• **What the task asks**
Look through the material below. Copy every line with the string "插件安装与管理文档" in it.

*** Begin section ***

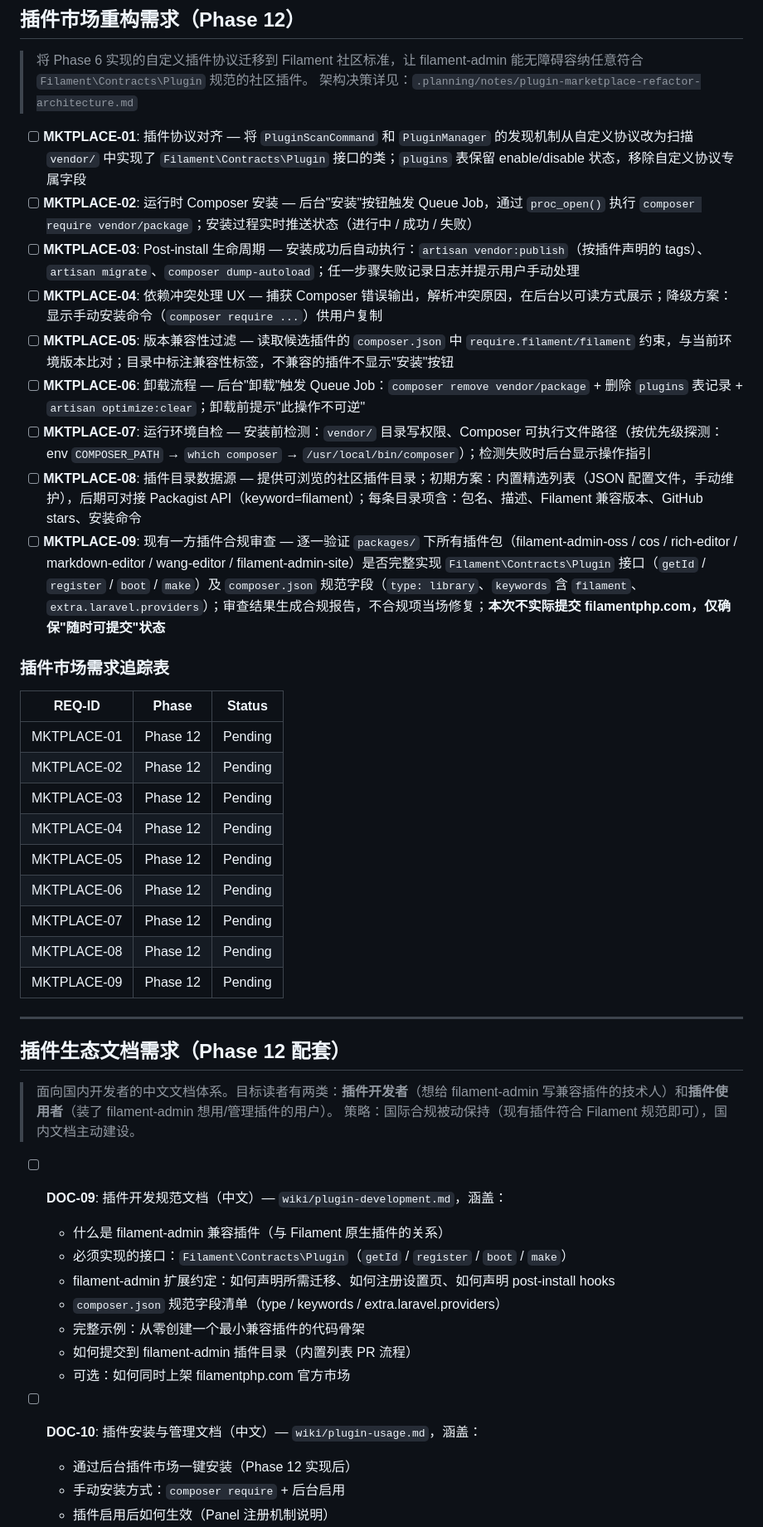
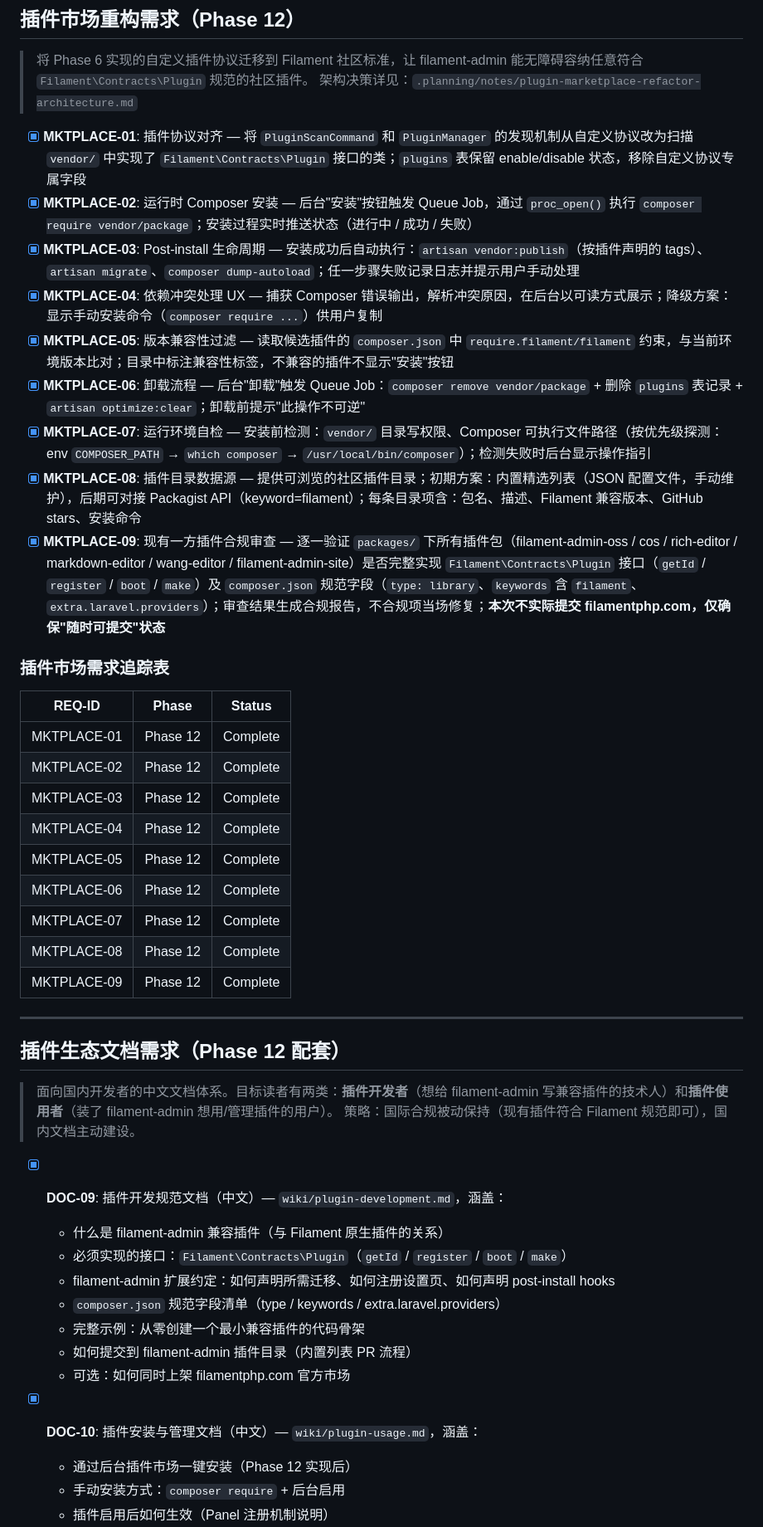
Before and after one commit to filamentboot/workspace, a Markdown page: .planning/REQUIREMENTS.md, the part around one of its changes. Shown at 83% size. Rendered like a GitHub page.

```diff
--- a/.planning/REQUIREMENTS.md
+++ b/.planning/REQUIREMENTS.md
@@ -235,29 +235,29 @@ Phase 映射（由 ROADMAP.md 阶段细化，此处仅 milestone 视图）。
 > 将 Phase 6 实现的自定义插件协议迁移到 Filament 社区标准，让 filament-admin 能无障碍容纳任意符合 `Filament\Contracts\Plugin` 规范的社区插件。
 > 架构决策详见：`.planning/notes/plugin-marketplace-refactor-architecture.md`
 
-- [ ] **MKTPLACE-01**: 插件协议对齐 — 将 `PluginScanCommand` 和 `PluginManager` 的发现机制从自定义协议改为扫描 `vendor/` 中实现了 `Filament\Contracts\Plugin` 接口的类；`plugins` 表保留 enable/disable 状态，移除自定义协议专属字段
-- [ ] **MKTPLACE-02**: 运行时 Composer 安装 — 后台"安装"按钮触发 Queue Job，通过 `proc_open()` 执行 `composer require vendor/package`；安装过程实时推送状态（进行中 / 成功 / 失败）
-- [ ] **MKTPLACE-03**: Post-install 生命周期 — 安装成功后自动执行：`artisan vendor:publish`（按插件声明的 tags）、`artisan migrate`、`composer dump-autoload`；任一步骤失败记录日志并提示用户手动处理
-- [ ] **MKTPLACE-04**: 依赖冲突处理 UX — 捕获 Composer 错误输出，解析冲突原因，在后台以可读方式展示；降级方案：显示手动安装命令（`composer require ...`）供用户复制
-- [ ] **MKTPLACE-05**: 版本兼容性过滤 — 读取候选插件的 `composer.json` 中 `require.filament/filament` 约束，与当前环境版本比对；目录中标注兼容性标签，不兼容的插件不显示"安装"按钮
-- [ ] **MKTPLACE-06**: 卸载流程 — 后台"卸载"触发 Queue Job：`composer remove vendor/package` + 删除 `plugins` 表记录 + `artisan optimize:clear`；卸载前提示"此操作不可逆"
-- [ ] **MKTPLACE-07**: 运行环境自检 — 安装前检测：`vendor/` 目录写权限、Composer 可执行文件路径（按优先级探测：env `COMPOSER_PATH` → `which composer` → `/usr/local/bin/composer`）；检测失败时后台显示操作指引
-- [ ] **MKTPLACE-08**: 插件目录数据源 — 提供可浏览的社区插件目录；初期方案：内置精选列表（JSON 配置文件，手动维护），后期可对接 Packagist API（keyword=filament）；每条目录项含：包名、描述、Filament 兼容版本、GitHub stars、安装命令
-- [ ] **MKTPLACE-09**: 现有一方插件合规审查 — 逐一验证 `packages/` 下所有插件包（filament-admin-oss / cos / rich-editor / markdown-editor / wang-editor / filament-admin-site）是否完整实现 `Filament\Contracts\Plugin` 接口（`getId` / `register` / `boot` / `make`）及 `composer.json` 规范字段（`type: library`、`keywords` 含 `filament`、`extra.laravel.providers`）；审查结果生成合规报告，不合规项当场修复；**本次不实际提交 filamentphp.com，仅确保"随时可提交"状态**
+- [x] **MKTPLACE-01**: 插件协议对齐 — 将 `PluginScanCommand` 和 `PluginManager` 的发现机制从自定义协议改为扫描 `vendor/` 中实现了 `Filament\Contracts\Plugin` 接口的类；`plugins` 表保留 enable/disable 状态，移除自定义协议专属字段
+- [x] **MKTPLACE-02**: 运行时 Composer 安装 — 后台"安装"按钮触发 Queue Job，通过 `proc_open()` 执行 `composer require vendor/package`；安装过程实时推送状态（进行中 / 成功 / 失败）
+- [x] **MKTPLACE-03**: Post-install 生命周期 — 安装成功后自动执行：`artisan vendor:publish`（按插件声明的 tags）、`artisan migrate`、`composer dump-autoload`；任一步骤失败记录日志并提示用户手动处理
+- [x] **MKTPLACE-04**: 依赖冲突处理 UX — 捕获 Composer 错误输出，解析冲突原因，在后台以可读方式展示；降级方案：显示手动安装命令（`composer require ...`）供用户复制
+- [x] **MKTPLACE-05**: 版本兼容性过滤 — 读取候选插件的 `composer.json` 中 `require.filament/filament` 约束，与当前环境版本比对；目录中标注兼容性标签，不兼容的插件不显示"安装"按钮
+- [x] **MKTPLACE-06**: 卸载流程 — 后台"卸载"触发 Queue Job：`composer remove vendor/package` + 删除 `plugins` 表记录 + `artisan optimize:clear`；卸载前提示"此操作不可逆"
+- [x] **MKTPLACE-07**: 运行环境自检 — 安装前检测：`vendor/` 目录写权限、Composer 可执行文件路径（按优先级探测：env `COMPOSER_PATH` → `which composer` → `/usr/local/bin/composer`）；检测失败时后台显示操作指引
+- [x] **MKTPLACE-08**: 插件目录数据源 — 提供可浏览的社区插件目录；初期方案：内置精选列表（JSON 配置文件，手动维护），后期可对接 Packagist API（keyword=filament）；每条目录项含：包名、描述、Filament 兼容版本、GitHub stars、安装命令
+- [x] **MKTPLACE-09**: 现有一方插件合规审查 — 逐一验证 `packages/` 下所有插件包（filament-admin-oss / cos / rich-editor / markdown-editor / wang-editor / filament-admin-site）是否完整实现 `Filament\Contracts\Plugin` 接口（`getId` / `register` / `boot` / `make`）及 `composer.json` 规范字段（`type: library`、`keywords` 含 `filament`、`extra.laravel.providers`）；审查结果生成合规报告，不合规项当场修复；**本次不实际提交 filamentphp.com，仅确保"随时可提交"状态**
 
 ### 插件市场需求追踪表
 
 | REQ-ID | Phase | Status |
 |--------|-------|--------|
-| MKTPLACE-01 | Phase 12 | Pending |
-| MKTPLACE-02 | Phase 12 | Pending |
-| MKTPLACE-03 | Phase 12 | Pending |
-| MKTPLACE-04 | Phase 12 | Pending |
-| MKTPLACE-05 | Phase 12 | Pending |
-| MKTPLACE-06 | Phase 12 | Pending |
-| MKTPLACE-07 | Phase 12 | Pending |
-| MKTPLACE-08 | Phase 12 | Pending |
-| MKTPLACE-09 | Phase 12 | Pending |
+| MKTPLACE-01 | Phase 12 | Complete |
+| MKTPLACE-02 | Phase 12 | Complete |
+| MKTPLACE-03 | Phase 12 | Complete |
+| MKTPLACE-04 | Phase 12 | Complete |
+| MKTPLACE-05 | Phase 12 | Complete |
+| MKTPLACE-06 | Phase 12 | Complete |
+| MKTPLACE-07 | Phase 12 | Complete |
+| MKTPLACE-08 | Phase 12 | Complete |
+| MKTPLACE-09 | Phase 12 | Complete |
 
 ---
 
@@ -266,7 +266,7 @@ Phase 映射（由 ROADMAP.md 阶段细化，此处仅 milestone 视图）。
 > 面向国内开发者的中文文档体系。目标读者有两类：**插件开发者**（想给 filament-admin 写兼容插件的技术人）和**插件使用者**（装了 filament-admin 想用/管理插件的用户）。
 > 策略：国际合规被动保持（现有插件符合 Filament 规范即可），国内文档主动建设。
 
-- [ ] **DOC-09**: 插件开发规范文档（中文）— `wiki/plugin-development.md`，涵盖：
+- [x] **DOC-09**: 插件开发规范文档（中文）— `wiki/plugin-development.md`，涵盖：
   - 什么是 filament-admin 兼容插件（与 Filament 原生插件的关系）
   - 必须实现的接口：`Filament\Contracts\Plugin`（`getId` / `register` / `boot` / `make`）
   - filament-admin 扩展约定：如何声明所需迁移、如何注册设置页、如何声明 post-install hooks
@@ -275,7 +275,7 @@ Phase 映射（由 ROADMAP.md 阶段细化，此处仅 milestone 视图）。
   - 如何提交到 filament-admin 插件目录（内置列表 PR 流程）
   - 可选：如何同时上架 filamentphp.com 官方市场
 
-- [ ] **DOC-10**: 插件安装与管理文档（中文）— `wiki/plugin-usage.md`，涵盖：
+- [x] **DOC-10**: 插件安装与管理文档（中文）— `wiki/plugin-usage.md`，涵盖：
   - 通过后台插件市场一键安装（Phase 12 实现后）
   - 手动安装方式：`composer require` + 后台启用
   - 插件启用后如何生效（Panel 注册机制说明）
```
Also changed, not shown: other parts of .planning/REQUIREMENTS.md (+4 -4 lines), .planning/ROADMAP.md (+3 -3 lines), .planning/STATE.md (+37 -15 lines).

*** End section ***
*** Begin section ***

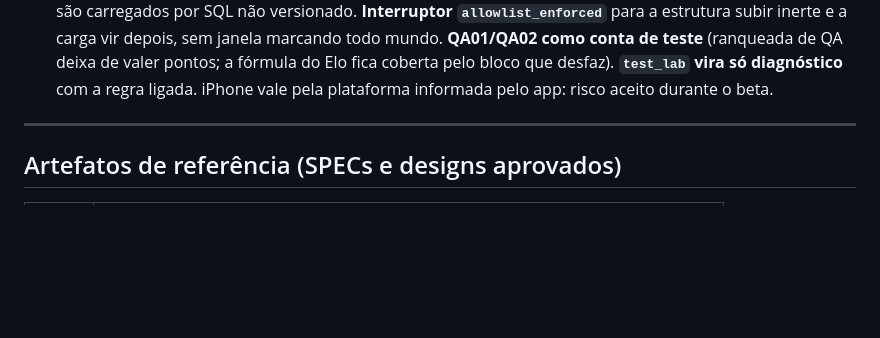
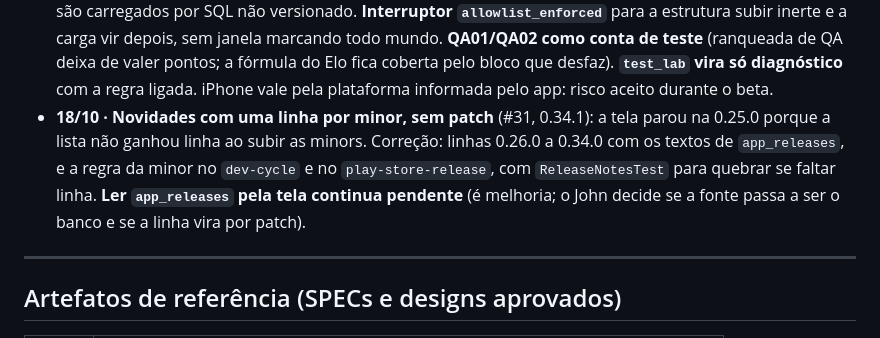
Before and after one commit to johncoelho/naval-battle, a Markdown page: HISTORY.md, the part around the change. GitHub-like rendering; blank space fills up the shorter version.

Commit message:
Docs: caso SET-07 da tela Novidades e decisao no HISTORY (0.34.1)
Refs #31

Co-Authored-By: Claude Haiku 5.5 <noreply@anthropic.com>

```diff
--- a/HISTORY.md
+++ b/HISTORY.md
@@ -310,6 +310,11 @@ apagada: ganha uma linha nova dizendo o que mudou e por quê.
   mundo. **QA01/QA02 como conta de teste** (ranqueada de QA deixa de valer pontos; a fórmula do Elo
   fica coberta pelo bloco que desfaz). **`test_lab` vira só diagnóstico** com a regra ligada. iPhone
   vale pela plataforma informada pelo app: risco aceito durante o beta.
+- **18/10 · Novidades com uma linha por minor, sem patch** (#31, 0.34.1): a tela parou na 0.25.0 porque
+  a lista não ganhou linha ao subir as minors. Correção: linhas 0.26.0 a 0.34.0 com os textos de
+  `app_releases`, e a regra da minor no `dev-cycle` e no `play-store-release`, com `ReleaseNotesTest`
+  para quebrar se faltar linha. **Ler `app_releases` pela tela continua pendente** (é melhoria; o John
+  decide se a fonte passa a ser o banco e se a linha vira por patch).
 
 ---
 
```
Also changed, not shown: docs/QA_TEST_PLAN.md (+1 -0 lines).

*** End section ***
*** Begin section ***

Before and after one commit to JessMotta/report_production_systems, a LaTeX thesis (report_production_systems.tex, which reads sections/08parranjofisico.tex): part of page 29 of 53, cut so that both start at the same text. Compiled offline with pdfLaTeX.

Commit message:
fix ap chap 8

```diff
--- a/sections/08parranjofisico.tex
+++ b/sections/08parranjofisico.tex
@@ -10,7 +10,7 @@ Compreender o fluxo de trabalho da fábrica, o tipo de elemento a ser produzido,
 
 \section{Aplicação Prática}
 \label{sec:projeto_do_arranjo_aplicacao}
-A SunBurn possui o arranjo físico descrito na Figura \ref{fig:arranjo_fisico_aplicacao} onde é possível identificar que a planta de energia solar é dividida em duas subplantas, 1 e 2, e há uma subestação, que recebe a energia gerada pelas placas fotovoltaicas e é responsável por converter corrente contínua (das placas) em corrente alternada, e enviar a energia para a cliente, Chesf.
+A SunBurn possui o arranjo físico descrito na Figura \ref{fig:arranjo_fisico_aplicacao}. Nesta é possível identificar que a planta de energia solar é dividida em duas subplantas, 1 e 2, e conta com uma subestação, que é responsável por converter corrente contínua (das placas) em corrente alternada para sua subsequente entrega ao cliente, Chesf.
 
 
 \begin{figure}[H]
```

*** End section ***

• **Result of this task**
-- [ ] **DOC-10**: 插件安装与管理文档（中文）— `wiki/plugin-usage.md`，涵盖：
+- [x] **DOC-10**: 插件安装与管理文档（中文）— `wiki/plugin-usage.md`，涵盖：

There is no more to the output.